The response must be made up of the lines in the entries below that contain "text".

Web page revision data
BEGIN

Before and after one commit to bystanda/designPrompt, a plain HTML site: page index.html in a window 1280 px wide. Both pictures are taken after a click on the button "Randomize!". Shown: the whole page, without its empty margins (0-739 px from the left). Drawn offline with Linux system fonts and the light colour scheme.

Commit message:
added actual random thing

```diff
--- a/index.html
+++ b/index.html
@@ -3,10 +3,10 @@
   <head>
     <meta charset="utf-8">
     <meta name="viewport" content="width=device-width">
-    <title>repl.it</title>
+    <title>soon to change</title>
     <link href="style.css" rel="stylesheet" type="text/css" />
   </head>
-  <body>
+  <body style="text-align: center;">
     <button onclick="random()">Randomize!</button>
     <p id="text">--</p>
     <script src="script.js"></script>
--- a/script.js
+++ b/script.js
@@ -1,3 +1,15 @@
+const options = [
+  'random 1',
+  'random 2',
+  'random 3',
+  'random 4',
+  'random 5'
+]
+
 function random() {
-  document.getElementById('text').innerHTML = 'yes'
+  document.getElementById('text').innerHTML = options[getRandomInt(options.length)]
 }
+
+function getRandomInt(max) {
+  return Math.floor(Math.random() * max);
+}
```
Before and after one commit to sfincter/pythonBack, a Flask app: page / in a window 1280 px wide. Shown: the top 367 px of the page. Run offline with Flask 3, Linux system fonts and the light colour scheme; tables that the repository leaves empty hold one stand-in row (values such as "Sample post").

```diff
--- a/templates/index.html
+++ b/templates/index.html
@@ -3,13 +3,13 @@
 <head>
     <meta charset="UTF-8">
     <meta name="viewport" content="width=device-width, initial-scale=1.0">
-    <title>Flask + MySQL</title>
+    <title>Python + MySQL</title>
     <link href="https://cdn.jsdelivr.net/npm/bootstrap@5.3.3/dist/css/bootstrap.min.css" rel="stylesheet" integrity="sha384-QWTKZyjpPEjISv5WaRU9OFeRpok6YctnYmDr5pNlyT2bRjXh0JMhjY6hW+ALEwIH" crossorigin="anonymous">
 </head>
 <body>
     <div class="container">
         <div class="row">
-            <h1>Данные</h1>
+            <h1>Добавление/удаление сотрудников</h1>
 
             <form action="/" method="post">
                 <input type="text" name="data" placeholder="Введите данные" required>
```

END
BEGIN

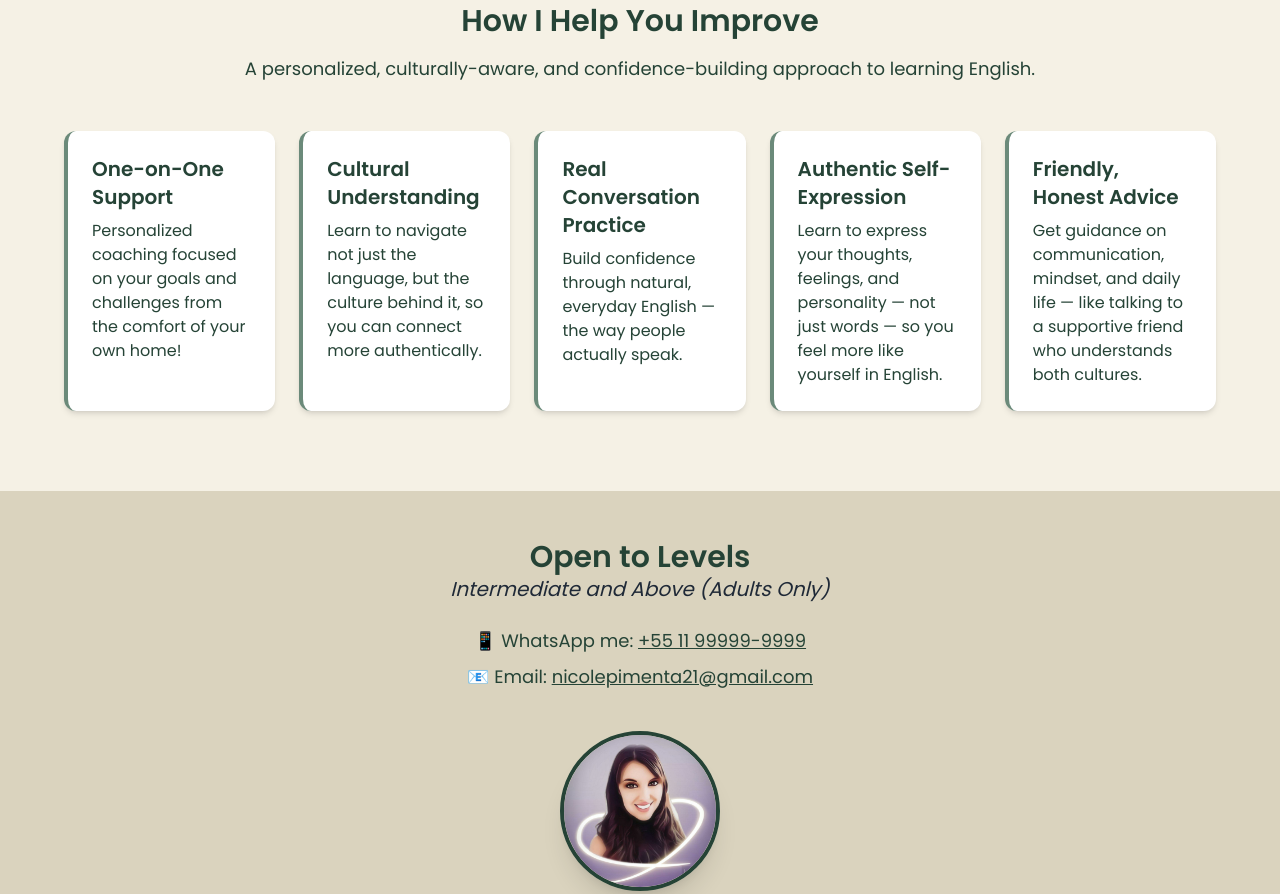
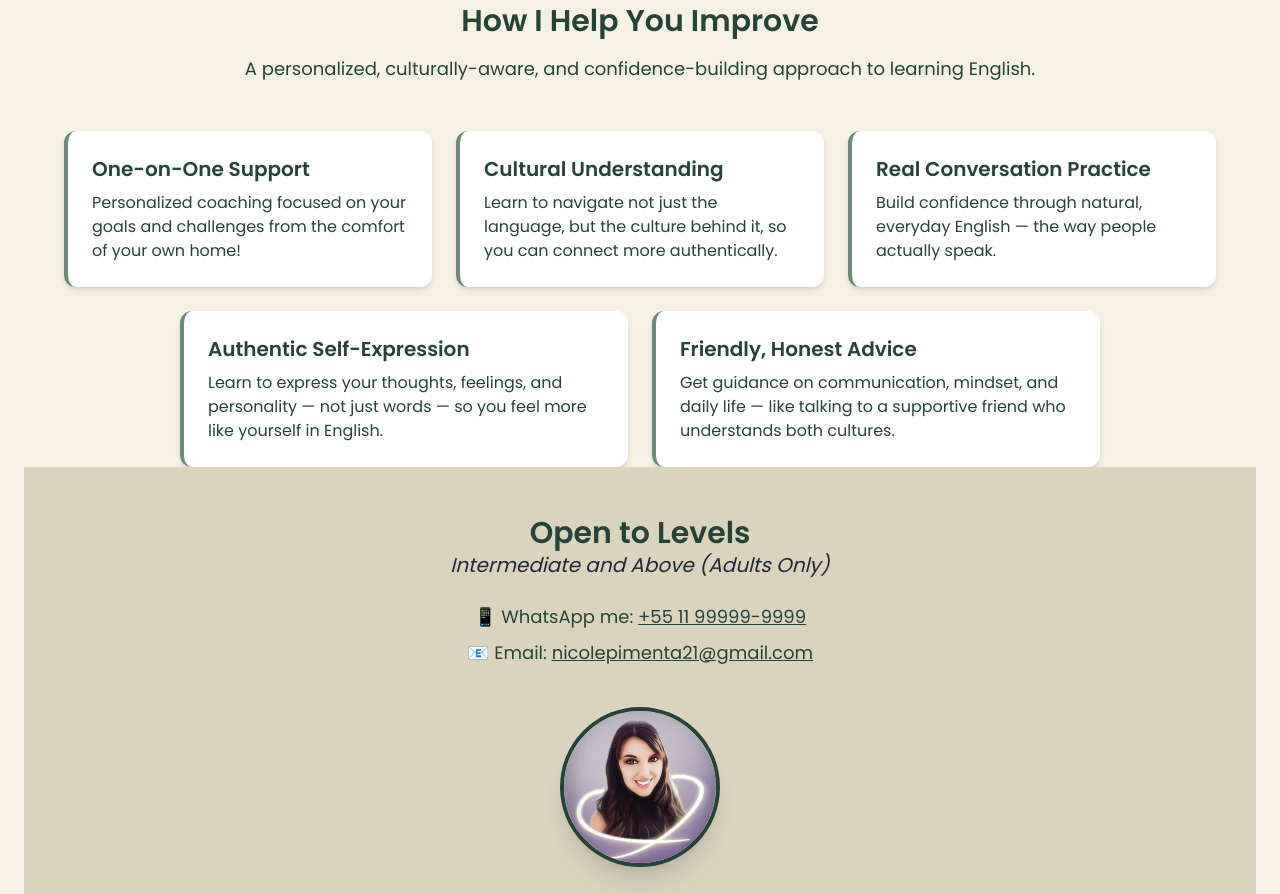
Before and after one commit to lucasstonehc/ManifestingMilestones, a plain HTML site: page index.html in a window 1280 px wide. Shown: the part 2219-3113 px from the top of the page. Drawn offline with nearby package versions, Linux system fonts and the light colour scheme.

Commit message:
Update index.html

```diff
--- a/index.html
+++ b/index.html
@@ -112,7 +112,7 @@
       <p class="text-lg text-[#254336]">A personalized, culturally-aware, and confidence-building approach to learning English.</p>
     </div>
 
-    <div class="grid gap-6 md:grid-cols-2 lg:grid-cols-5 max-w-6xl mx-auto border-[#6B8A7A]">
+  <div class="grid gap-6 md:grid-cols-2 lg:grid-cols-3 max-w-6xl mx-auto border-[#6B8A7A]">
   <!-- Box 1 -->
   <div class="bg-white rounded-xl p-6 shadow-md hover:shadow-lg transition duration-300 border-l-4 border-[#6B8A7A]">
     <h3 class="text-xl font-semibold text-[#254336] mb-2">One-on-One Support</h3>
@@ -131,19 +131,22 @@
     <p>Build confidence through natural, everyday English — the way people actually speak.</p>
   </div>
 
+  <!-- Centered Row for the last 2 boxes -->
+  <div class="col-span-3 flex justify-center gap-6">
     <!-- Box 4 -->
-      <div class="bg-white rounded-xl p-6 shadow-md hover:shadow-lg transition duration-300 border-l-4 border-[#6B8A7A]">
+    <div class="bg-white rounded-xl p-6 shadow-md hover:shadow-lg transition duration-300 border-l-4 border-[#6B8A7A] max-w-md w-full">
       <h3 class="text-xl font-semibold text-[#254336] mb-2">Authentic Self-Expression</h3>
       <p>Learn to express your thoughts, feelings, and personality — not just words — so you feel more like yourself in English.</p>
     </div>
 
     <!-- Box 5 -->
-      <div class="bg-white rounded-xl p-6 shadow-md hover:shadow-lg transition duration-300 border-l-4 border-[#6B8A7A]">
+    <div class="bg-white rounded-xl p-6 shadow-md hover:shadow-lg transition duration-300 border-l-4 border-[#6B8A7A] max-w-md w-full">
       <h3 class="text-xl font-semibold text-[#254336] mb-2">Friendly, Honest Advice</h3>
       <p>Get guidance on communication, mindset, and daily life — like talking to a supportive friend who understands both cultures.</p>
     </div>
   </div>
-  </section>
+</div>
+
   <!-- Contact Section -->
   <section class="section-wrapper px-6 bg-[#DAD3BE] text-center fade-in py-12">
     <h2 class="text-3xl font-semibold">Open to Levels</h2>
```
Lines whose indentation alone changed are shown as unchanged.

END

Answer to this task:
     <link href="style.css" rel="stylesheet" type="text/css" />
+  <body style="text-align: center;">
     <p id="text">--</p>
-  document.getElementById('text').innerHTML = 'yes'
+  document.getElementById('text').innerHTML = options[getRandomInt(options.length)]
                 <input type="text" name="data" placeholder="Введите данные" required>
       <p class="text-lg text-[#254336]">A personalized, culturally-aware, and confidence-building approach to learning English.</p>
     <h3 class="text-xl font-semibold text-[#254336] mb-2">One-on-One Support</h3>
       <h3 class="text-xl font-semibold text-[#254336] mb-2">Authentic Self-Expression</h3>
       <h3 class="text-xl font-semibold text-[#254336] mb-2">Friendly, Honest Advice</h3>
   <section class="section-wrapper px-6 bg-[#DAD3BE] text-center fade-in py-12">
     <h2 class="text-3xl font-semibold">Open to Levels</h2>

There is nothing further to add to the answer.